• DATA FOR REVIEW
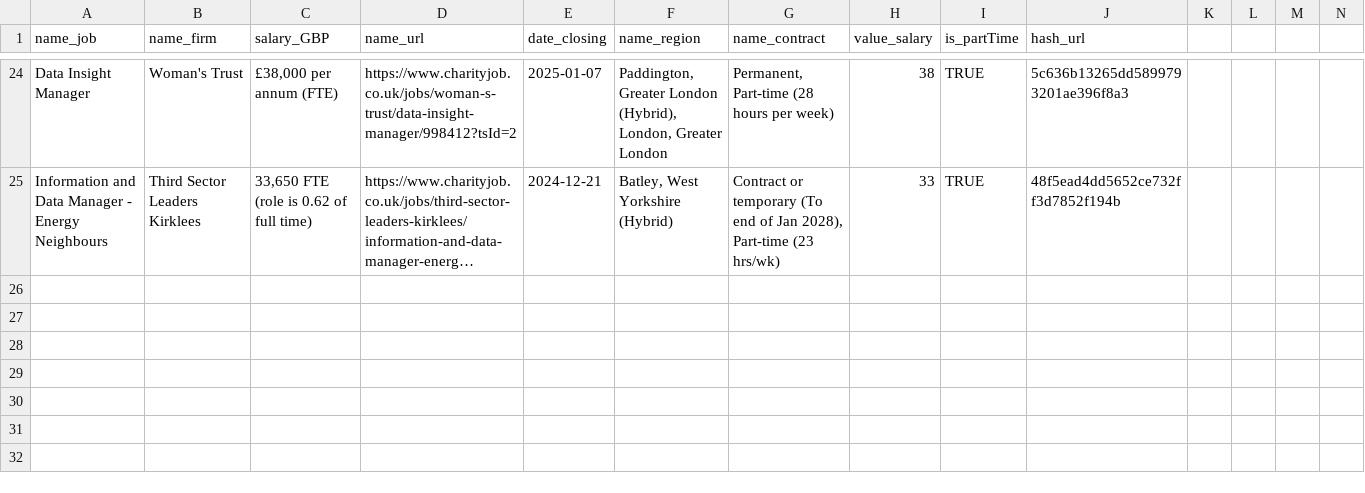
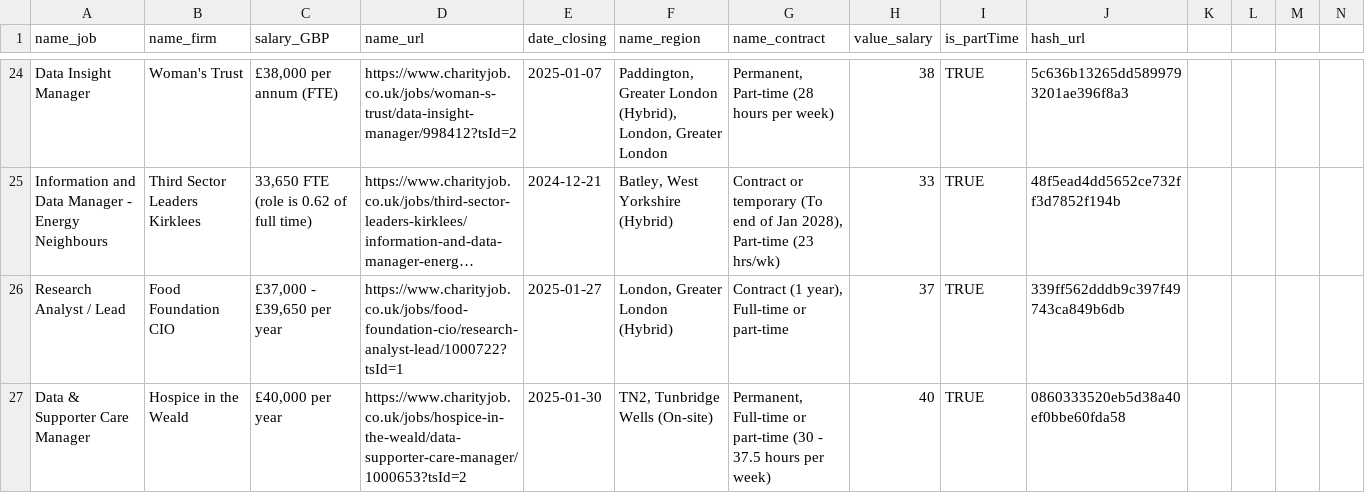
Before and after one commit to p0bs/role-scan, a CSV file: roles.csv, drawn as a sheet; only a part is shown, gaps mark what is left out; long unchanged cells end in …; rows hold the shown columns only; the diff names each change by its address in the sheet, - before the commit and + after, or states it on an @@ line.

```diff
--- a/roles.csv
+++ b/roles.csv
+row 26: Research Analyst / Lead | Food Foundation CIO | £37,000 - £39,650 per year | https://www.charityjob.co.uk/jobs/food-foundation-cio/research-analyst-lead/1000722?tsId=1 | 2025-01-27 | London, Greater London (Hybrid) | Contract (1 year), Full-time or part-time | 37 | TRUE | 339ff562dddb9c397f49743ca849b6db
+row 27: Data & Supporter Care Manager | Hospice in the Weald | £40,000 per year | https://www.charityjob.co.uk/jobs/hospice-in-the-weald/data-supporter-care-manager/1000653?tsId=2 | 2025-01-30 | TN2, Tunbridge Wells (On-site) | Permanent, Full-time or part-time (30 - 37.5 hours per week) | 40 | TRUE | 0860333520eb5d38a40ef0bbe60fda58
```
Also changed, not shown: log.csv.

• TASK BRIEF
Search the records for the string "jobs", and copy every line that holds it.

• RESULT OF THIS EXERCISE
+row 26: Research Analyst / Lead | Food Foundation CIO | £37,000 - £39,650 per year | https://www.charityjob.co.uk/jobs/food-foundation-cio/research-analyst-lead/1000722?tsId=1 | 2025-01-27 | London, Greater London (Hybrid) | Contract (1 year), Full-time or part-time | 37 | TRUE | 339ff562dddb9c397f49743ca849b6db
+row 27: Data & Supporter Care Manager | Hospice in the Weald | £40,000 per year | https://www.charityjob.co.uk/jobs/hospice-in-the-weald/data-supporter-care-manager/1000653?tsId=2 | 2025-01-30 | TN2, Tunbridge Wells (On-site) | Permanent, Full-time or part-time (30 - 37.5 hours per week) | 40 | TRUE | 0860333520eb5d38a40ef0bbe60fda58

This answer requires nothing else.